§ Problem details
Looking at the entries underneath, work out how many lines contain "True". Write only that number.

----

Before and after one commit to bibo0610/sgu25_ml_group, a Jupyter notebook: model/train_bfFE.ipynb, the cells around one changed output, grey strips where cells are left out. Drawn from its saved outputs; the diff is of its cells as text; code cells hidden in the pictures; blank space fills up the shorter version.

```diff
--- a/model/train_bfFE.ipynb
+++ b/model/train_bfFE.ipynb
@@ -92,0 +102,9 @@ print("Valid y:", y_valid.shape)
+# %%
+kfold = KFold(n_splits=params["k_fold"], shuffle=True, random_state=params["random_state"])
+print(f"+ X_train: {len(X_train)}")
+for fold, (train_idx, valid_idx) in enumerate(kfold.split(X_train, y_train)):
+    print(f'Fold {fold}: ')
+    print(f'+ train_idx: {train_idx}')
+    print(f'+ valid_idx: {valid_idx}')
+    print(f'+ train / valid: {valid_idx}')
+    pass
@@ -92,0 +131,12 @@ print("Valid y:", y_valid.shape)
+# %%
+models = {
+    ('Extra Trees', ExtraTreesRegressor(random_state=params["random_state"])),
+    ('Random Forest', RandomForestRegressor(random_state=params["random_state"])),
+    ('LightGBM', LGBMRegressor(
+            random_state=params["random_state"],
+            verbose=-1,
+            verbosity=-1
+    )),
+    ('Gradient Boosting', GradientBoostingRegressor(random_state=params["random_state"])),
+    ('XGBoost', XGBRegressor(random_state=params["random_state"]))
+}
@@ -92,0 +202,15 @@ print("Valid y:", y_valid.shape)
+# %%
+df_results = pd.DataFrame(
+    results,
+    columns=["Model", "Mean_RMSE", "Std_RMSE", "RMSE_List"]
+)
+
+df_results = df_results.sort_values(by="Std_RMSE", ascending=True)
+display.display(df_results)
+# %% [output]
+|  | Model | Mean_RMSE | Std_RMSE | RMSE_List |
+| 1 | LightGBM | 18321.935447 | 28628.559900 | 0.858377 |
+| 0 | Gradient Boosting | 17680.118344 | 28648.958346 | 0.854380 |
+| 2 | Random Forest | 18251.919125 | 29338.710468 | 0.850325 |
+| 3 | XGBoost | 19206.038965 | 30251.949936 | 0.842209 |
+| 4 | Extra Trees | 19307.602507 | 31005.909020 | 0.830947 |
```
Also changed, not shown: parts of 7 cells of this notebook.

----

§ Output below
2